HARRISBURG – On the first anniversary of signing an executive order establishing the first statewide goal to reduce carbon pollution, Gov. Tom Wolf announced a 3 percent reduction in state government electricity, natural gas and steam use for commonwealth facilities.
That executive order also established the interagency GreenGov Council, which is analyzing state agency energy and sustainability strategies.
“Pennsylvania is taking action to reduce our carbon footprint and serve as a leader in green policies to address climate change,” said Wolf.
“The first year has proven that our ambitious goals are achievable to improve our energy efficiency, protect the environment and generate cost-savings.”
The executive order, signed Jan. 8, 2019, set a goal of a 26 percent reduction in net greenhouse gas emissions by 2025 and an 80 percent reduction by 2050, from 2005 levels.
A key contributor to the initial 3 percent reduction is investments through the state’s Guaranteed Energy Savings Act or GESA program, which allows public entities to fund energy efficiency projects with the savings from reduced energy costs.
The GESA program expanded to 13 projects investing over $124 million in energy efficiency upgrades, saving $6.8 million each year.
The Wolf administration also began an initiative to gather and analyze data from the commonwealth’s 8,000 electricity and natural gas meters.
The data will help identify further facility energy reductions and cost-saving project opportunities through the GESA program and prioritize capital improvement projects.

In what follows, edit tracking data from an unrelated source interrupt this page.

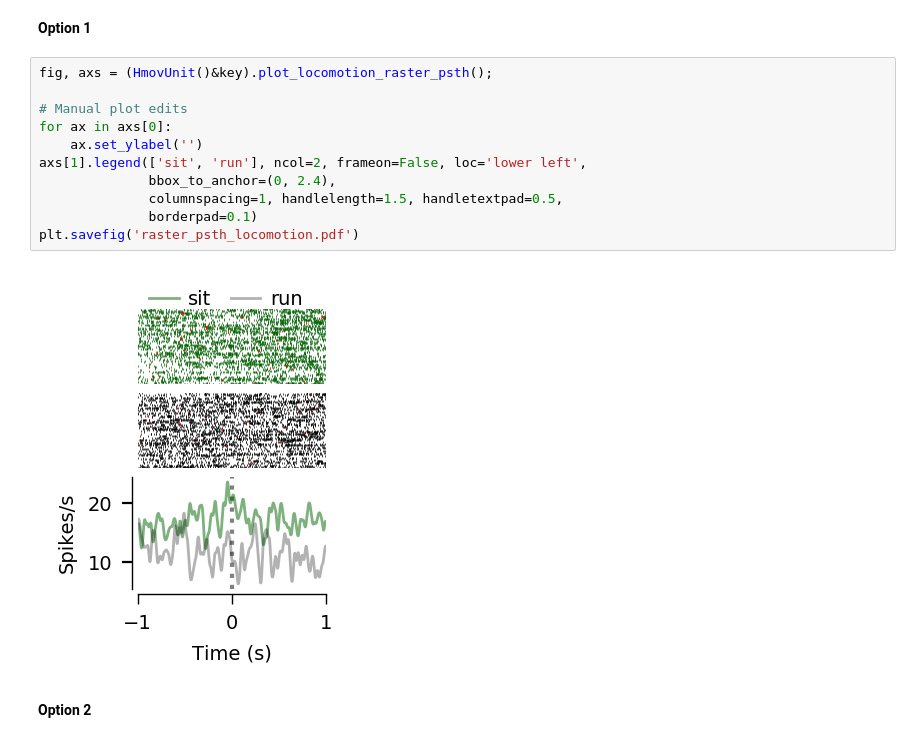
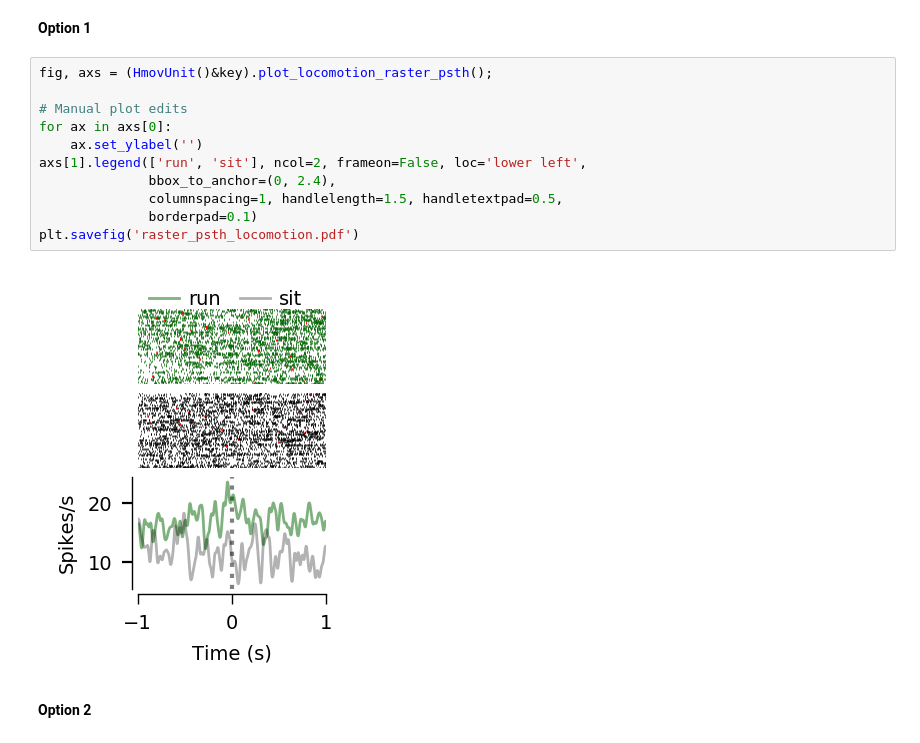
Before and after one commit to yannikbauer/hollymov_code, a Jupyter notebook: hmov_code/fig_01/plot_locomotion_raster_psth.ipynb, the cells around one changed output. Saved outputs shown, nothing was run; the diff lists cells and outputs as text.

Commit message:
locomotion psth fix swapped legend

```diff
--- a/hmov_code/fig_01/plot_locomotion_raster_psth.ipynb
+++ b/hmov_code/fig_01/plot_locomotion_raster_psth.ipynb
@@ -65,16 +65,16 @@ plt.rcParams.update({
 # %%
 fig, axs = (HmovUnit()&key).plot_locomotion_raster_psth();
 
 # Manual plot edits
 for ax in axs[0]:
     ax.set_ylabel('')
-axs[1].legend(['sit', 'run'], ncol=2, frameon=False, loc='lower left',
+axs[1].legend(['run', 'sit'], ncol=2, frameon=False, loc='lower left',
               bbox_to_anchor=(0, 2.4),
               columnspacing=1, handlelength=1.5, handletextpad=0.5,
               borderpad=0.1)
 plt.savefig('raster_psth_locomotion.pdf')
 # %% [output]
-[figure, old version]
+[figure, new version]
 # %% [markdown]
 **Option 2**
 # %%
```
Also changed, not shown: parts of 1 cell of this notebook, 1 other file.
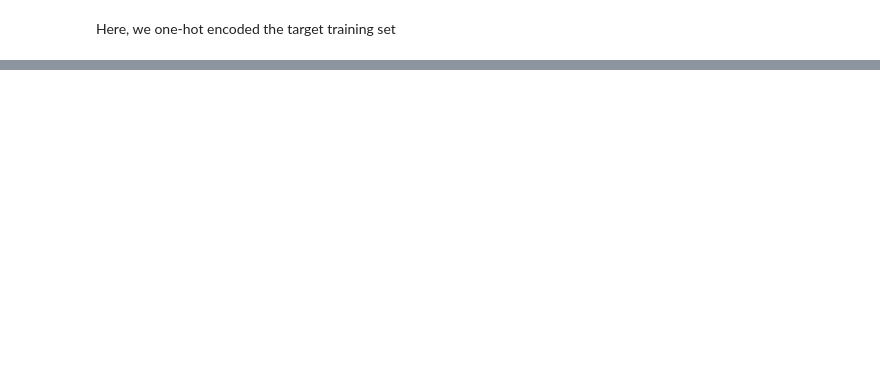
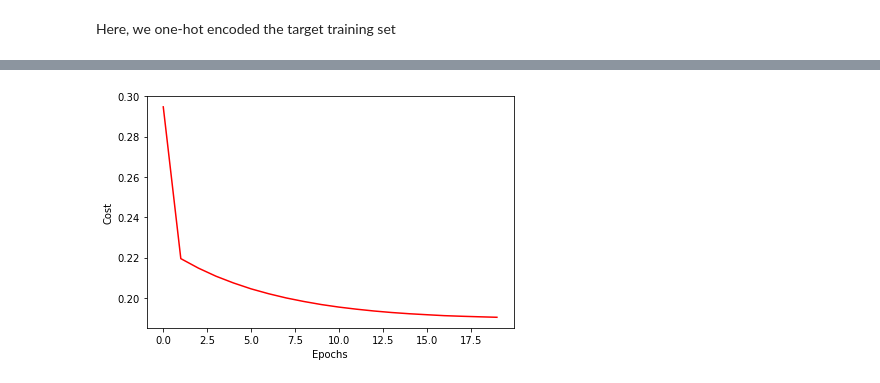
Before and after one commit to lukedemaio/MLLab04, a Jupyter notebook: Lab4.ipynb, the cells around one changed output, grey strips where cells are left out. Saved outputs shown, nothing was run; the diff lists cells and outputs as text; code cells hidden in the pictures; blank space fills up the shorter version.

```diff
--- a/Lab4.ipynb
+++ b/Lab4.ipynb
@@ -85,4 +86,8 @@ Name: ChildPoverty, dtype: int64
 Here we chose to use the pandas qcut to descretize the feature class into 4 equal-sized based on the sample quantiles which represent the low, medium, high, and extreme child poverty rate classes. The balancing should only be done on the training set because we want the testing set to represent never before seen data.
 # %%
 y_train = pd.get_dummies(y_train,prefix='ChildPoverty')
+y_test = pd.get_dummies(y_test,prefix='ChildPoverty')
 y_train.head()
+#[.5 points] Assume you are equally interested in the classification performance for each class in the dataset. Split
+#the dataset into 80% for training and 20% for testing. There is NO NEED to split the data multiple times for this lab.
+#Note: You will need to one hot encode the target, but do not one hot encode the categorical data until instructed to do so in the lab.
@@ -107,4 +96,13 @@ Here, we one-hot encoded the target training set
 # %%
+from sklearn.metrics import accuracy_score
+from sklearn.preprocessing import StandardScaler
+import numpy as np
+
+y_train = y_train.to_numpy(dtype='int64')
+X_train = X_train.to_numpy()
+y_test = y_test.to_numpy(dtype='int64')
+X_test = X_test.to_numpy()
+
 #You will be using a two layer perceptron from class for the next few parts of the rubric. There are several versions
 #of the two layer perceptron covered in class, with example code. When selecting an example two layer network from class
 #be sure that you use: (1) vectorized gradient computation, (2) mini-batching, (3) cross entropy loss, and (4) proper
@@ -112,0 +302,11 @@ Here, we one-hot encoded the target training set
+# %%
+params = { 'n_hidden':1,
+         'C':0.1, 'epochs':20, 'eta':0.001,'minibatches':50,
+         'shuffle':True,'random_state':1}
+# %%
+%%time
+nn_mini_batch = TLPMiniBatch(**params)
+
+nn_mini_batch.fit(X_train, y_train, print_progress=1)
+yhat = nn_mini_batch.predict(X_test)
+print('Accuracy:',accuracy_score(y_test,yhat))
@@ -113,3 +342,15 @@ Here, we one-hot encoded the target training set
+# %%
+import matplotlib.pyplot as plt
+# take the mean of each minibatch epoch
+cost_avgs = [np.mean(x) for x in nn_mini_batch.cost_]
+
+plt.plot(range(len(cost_avgs)), cost_avgs, color='red')
+plt.ylabel('Cost')
+plt.xlabel('Epochs')
+plt.tight_layout()
+plt.show()
+# %% [output]
+[figure, added]
 # %%
 #[.5 points] Use the example two-layer perceptron network from the class example and quantify performance using accuracy.
 #Do not normalize or one-hot encode the data (not yet). Be sure that training converges by graphing the loss function
```
Also changed, not shown: parts of 19 cells of this notebook.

In 2019, the commonwealth purchased 308,978 MWhs of certified Renewable Energy Credits, achieving the executive order’s goal to offset the commonwealth’s electricity usage total by 40 percent.
The purchase was made possible by utilizing a small percentage, less than 10 percent, of the favorable electricity contracts resulting in savings of $2.8 million in 2019. Pennsylvania is currently ranked #35 on the EPA’s Green Power Partnership National Top 100.
“State government has a responsibility to take a leadership role in implementing best practices to reduce energy consumption and improve energy efficiency,” said Wolf.
“I commend the Council and state agencies for breaking from the status quo and exploring new opportunities to expand our green efforts that will reduce costs and protect the environment.”
The GreenGov Council is co-chaired by the departments of Conservation and Natural Resources, Environmental Protection and General Services.
The council is developing and implementing a comprehensive strategy to significantly scale up state agencies’ energy efficiency and use of renewable energy to meet ambitious targets over the next five years.
The council developed the GreenGov Agency Certification Checklist, a first-of-its-kind tool for agencies to annually evaluate their progress. More than 30 state agencies are participating to improve their green practices.
The GreenGov Council is also working toward a goal of 990 electric or hybrid plug-in vehicles to the state fleet by 2025. The commonwealth is in discussion with auto manufacturers and infrastructure vendors to provide charging stations.
Action is also being taken to meet the executive order’s high-performance design criteria into its facility design and construction practices.
To date, 11 state-owned buildings, along with one build-to-suit leased building, are being designed or in construction to meet or exceed the high-performance building standards.